WORK TASK: Copy each entry below exactly.

AVAILABLE RECORDS:
#####

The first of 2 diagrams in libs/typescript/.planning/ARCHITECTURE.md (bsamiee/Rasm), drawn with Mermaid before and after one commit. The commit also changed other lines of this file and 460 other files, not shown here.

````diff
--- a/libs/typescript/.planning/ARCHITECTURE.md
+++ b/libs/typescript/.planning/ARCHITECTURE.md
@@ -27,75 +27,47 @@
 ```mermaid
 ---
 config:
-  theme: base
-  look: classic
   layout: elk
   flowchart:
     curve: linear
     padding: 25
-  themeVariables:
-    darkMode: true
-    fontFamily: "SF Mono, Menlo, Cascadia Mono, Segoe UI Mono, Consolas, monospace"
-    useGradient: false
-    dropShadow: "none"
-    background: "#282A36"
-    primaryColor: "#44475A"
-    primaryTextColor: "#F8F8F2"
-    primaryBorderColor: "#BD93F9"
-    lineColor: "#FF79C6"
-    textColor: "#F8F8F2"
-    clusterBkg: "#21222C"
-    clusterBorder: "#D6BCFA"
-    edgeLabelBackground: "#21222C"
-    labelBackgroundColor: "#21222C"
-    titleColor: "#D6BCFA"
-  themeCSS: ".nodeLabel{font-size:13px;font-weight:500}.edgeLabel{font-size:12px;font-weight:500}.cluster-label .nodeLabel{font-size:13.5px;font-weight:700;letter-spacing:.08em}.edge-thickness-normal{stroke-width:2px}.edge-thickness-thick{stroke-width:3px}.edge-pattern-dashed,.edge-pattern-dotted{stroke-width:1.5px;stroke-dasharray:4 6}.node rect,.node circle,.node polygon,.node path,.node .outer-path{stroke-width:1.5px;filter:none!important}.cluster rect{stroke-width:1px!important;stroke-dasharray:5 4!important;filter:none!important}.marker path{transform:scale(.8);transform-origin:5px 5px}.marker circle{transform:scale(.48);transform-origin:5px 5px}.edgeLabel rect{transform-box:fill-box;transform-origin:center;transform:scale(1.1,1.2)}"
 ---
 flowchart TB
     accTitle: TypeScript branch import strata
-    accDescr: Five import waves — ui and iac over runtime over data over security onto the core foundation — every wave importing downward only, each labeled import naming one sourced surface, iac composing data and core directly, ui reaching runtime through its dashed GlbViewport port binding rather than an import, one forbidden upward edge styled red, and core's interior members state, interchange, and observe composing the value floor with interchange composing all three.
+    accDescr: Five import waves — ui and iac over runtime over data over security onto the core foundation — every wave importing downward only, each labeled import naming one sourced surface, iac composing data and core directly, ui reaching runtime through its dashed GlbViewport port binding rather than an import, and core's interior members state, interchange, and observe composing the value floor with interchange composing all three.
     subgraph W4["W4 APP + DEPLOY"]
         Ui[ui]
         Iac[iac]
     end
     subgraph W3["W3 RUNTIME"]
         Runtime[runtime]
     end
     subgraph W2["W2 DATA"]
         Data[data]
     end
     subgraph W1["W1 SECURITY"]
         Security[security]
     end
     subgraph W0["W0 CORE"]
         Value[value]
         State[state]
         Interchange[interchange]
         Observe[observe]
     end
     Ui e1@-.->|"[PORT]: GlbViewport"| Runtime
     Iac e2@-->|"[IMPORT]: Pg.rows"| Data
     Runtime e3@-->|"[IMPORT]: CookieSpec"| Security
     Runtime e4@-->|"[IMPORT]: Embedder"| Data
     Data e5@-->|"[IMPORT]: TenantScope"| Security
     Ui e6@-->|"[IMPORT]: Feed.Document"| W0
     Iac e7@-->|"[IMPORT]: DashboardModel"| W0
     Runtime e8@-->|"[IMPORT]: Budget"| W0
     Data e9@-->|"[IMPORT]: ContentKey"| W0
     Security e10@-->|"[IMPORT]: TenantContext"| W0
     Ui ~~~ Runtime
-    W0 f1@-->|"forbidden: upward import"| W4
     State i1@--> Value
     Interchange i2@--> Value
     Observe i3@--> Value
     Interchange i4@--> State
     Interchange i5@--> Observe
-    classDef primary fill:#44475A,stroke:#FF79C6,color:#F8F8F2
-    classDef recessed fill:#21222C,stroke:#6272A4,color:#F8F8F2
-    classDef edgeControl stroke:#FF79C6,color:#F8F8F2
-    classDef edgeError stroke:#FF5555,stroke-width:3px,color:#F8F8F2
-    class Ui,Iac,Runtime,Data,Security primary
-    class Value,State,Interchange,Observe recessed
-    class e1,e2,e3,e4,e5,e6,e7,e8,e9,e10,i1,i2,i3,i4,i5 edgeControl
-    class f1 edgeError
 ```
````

#####

ANSWER FOR THE TASK:
The first of 2 diagrams in libs/typescript/.planning/ARCHITECTURE.md (bsamiee/Rasm), drawn with Mermaid before and after one commit. The commit also changed other lines of this file and 460 other files, not shown here.

````diff
--- a/libs/typescript/.planning/ARCHITECTURE.md
+++ b/libs/typescript/.planning/ARCHITECTURE.md
@@ -27,75 +27,47 @@
 ```mermaid
 ---
 config:
-  theme: base
-  look: classic
   layout: elk
   flowchart:
     curve: linear
     padding: 25
-  themeVariables:
-    darkMode: true
-    fontFamily: "SF Mono, Menlo, Cascadia Mono, Segoe UI Mono, Consolas, monospace"
-    useGradient: false
-    dropShadow: "none"
-    background: "#282A36"
-    primaryColor: "#44475A"
-    primaryTextColor: "#F8F8F2"
-    primaryBorderColor: "#BD93F9"
-    lineColor: "#FF79C6"
-    textColor: "#F8F8F2"
-    clusterBkg: "#21222C"
-    clusterBorder: "#D6BCFA"
-    edgeLabelBackground: "#21222C"
-    labelBackgroundColor: "#21222C"
-    titleColor: "#D6BCFA"
-  themeCSS: ".nodeLabel{font-size:13px;font-weight:500}.edgeLabel{font-size:12px;font-weight:500}.cluster-label .nodeLabel{font-size:13.5px;font-weight:700;letter-spacing:.08em}.edge-thickness-normal{stroke-width:2px}.edge-thickness-thick{stroke-width:3px}.edge-pattern-dashed,.edge-pattern-dotted{stroke-width:1.5px;stroke-dasharray:4 6}.node rect,.node circle,.node polygon,.node path,.node .outer-path{stroke-width:1.5px;filter:none!important}.cluster rect{stroke-width:1px!important;stroke-dasharray:5 4!important;filter:none!important}.marker path{transform:scale(.8);transform-origin:5px 5px}.marker circle{transform:scale(.48);transform-origin:5px 5px}.edgeLabel rect{transform-box:fill-box;transform-origin:center;transform:scale(1.1,1.2)}"
 ---
 flowchart TB
     accTitle: TypeScript branch import strata
-    accDescr: Five import waves — ui and iac over runtime over data over security onto the core foundation — every wave importing downward only, each labeled import naming one sourced surface, iac composing data and core directly, ui reaching runtime through its dashed GlbViewport port binding rather than an import, one forbidden upward edge styled red, and core's interior members state, interchange, and observe composing the value floor with interchange composing all three.
+    accDescr: Five import waves — ui and iac over runtime over data over security onto the core foundation — every wave importing downward only, each labeled import naming one sourced surface, iac composing data and core directly, ui reaching runtime through its dashed GlbViewport port binding rather than an import, and core's interior members state, interchange, and observe composing the value floor with interchange composing all three.
     subgraph W4["W4 APP + DEPLOY"]
         Ui[ui]
         Iac[iac]
     end
     subgraph W3["W3 RUNTIME"]
         Runtime[runtime]
     end
     subgraph W2["W2 DATA"]
         Data[data]
     end
     subgraph W1["W1 SECURITY"]
         Security[security]
     end
     subgraph W0["W0 CORE"]
         Value[value]
         State[state]
         Interchange[interchange]
         Observe[observe]
     end
     Ui e1@-.->|"[PORT]: GlbViewport"| Runtime
     Iac e2@-->|"[IMPORT]: Pg.rows"| Data
     Runtime e3@-->|"[IMPORT]: CookieSpec"| Security
     Runtime e4@-->|"[IMPORT]: Embedder"| Data
     Data e5@-->|"[IMPORT]: TenantScope"| Security
     Ui e6@-->|"[IMPORT]: Feed.Document"| W0
     Iac e7@-->|"[IMPORT]: DashboardModel"| W0
     Runtime e8@-->|"[IMPORT]: Budget"| W0
     Data e9@-->|"[IMPORT]: ContentKey"| W0
     Security e10@-->|"[IMPORT]: TenantContext"| W0
     Ui ~~~ Runtime
-    W0 f1@-->|"forbidden: upward import"| W4
     State i1@--> Value
     Interchange i2@--> Value
     Observe i3@--> Value
     Interchange i4@--> State
     Interchange i5@--> Observe
-    classDef primary fill:#44475A,stroke:#FF79C6,color:#F8F8F2
-    classDef recessed fill:#21222C,stroke:#6272A4,color:#F8F8F2
-    classDef edgeControl stroke:#FF79C6,color:#F8F8F2
-    classDef edgeError stroke:#FF5555,stroke-width:3px,color:#F8F8F2
-    class Ui,Iac,Runtime,Data,Security primary
-    class Value,State,Interchange,Observe recessed
-    class e1,e2,e3,e4,e5,e6,e7,e8,e9,e10,i1,i2,i3,i4,i5 edgeControl
-    class f1 edgeError
 ```
````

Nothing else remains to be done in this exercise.